*** Opening PROVIDED RECORDS ***

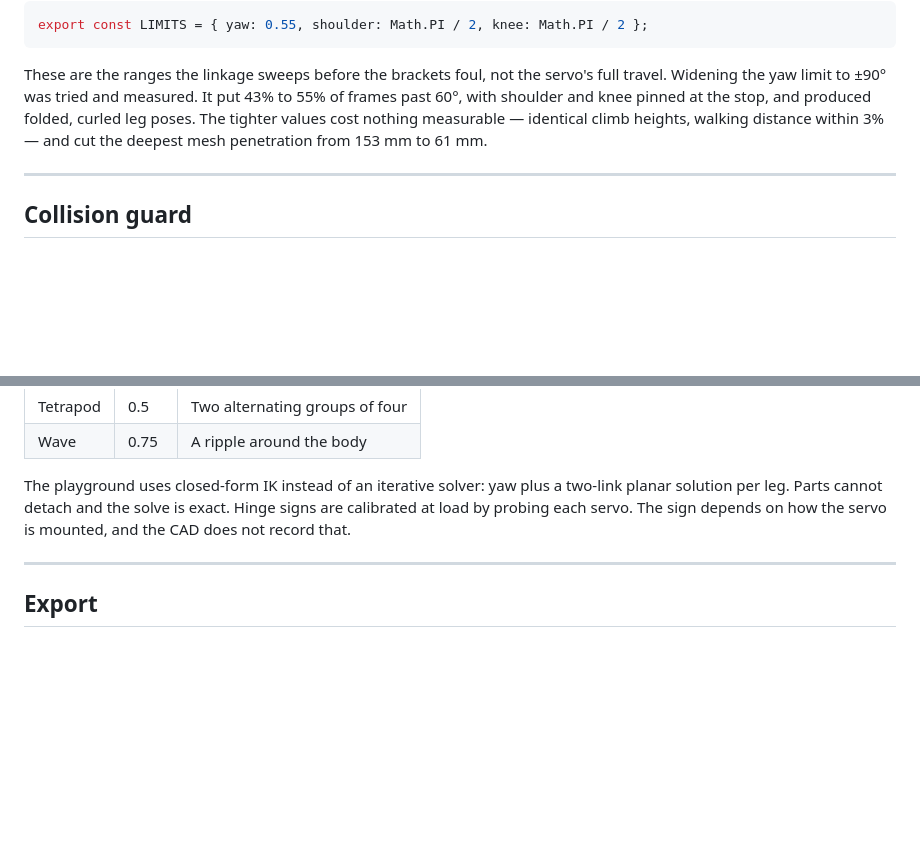
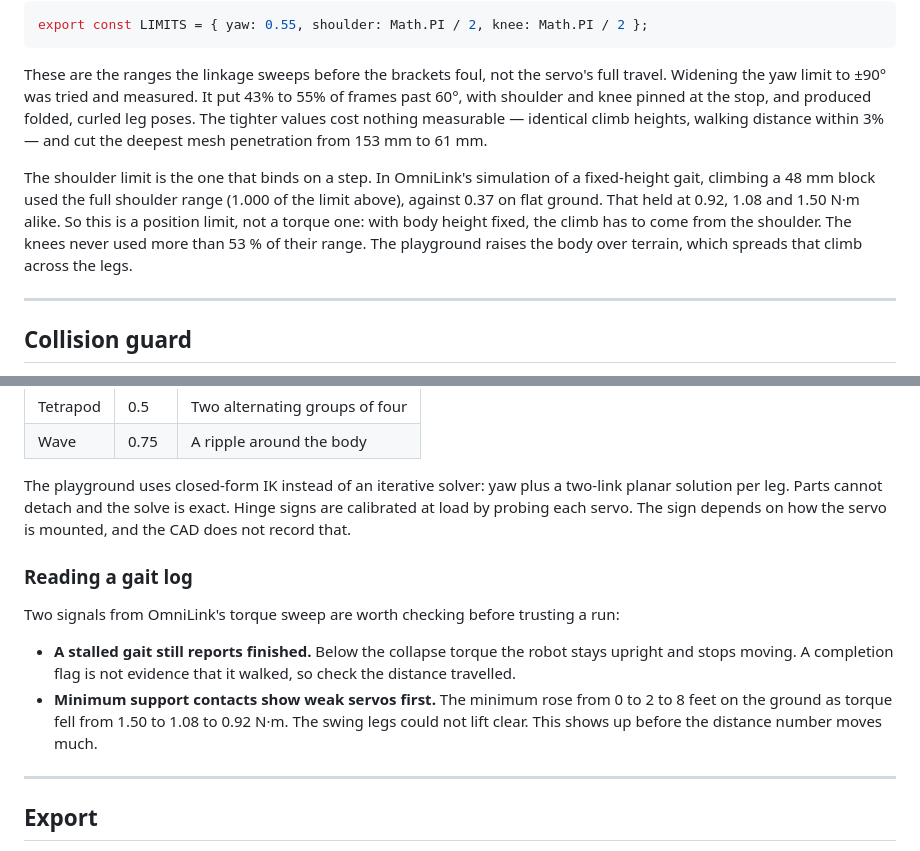
Before and after one commit to Deivid-Negoita/octobot, a Markdown page: docs/kinematics.md, 2 parts joined by grey strips. Drawn GitHub-style; blank space fills up the shorter version.

```diff
--- a/docs/kinematics.md
+++ b/docs/kinematics.md
@@ -78,6 +78,14 @@ and produced folded, curled leg poses. The tighter values cost nothing
 measurable — identical climb heights, walking distance within 3% — and cut the
 deepest mesh penetration from 153 mm to 61 mm.
 
+The shoulder limit is the one that binds on a step. In OmniLink's simulation
+of a fixed-height gait, climbing a 48 mm block used the full shoulder range
+(1.000 of the limit above), against 0.37 on flat ground. That held at 0.92,
+1.08 and 1.50 N·m alike. So this is a position limit, not a torque one:
+with body height fixed, the climb has to come from the shoulder. The knees never
+used more than 53 % of their range. The playground raises the body over
+terrain, which spreads that climb across the legs.
+
 ---
 
 ## Collision guard
@@ -127,6 +135,19 @@ two-link planar solution per leg. Parts cannot detach and the solve is exact.
 Hinge signs are calibrated at load by probing each servo. The sign depends on
 how the servo is mounted, and the CAD does not record that.
 
+### Reading a gait log
+
+Two signals from OmniLink's torque sweep are worth checking before trusting a
+run:
+
+- **A stalled gait still reports finished.** Below the collapse torque the
+  robot stays upright and stops moving. A completion flag is not evidence that
+  it walked, so check the distance travelled.
+- **Minimum support contacts show weak servos first.** The minimum rose from 0
+  to 2 to 8 feet on the ground as torque fell from 1.50 to 1.08 to 0.92 N·m.
+  The swing legs could not lift clear. This shows up before the distance
+  number moves much.
+
 ---
 
 ## Export
```
Also changed, not shown: docs/hardware.md (+22 -0 lines).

*** Closing PROVIDED RECORDS ***

Determine how many lines of the data include the word "fixed". Reply with the count and no other text.

* _WRITTEN REPLY_:
2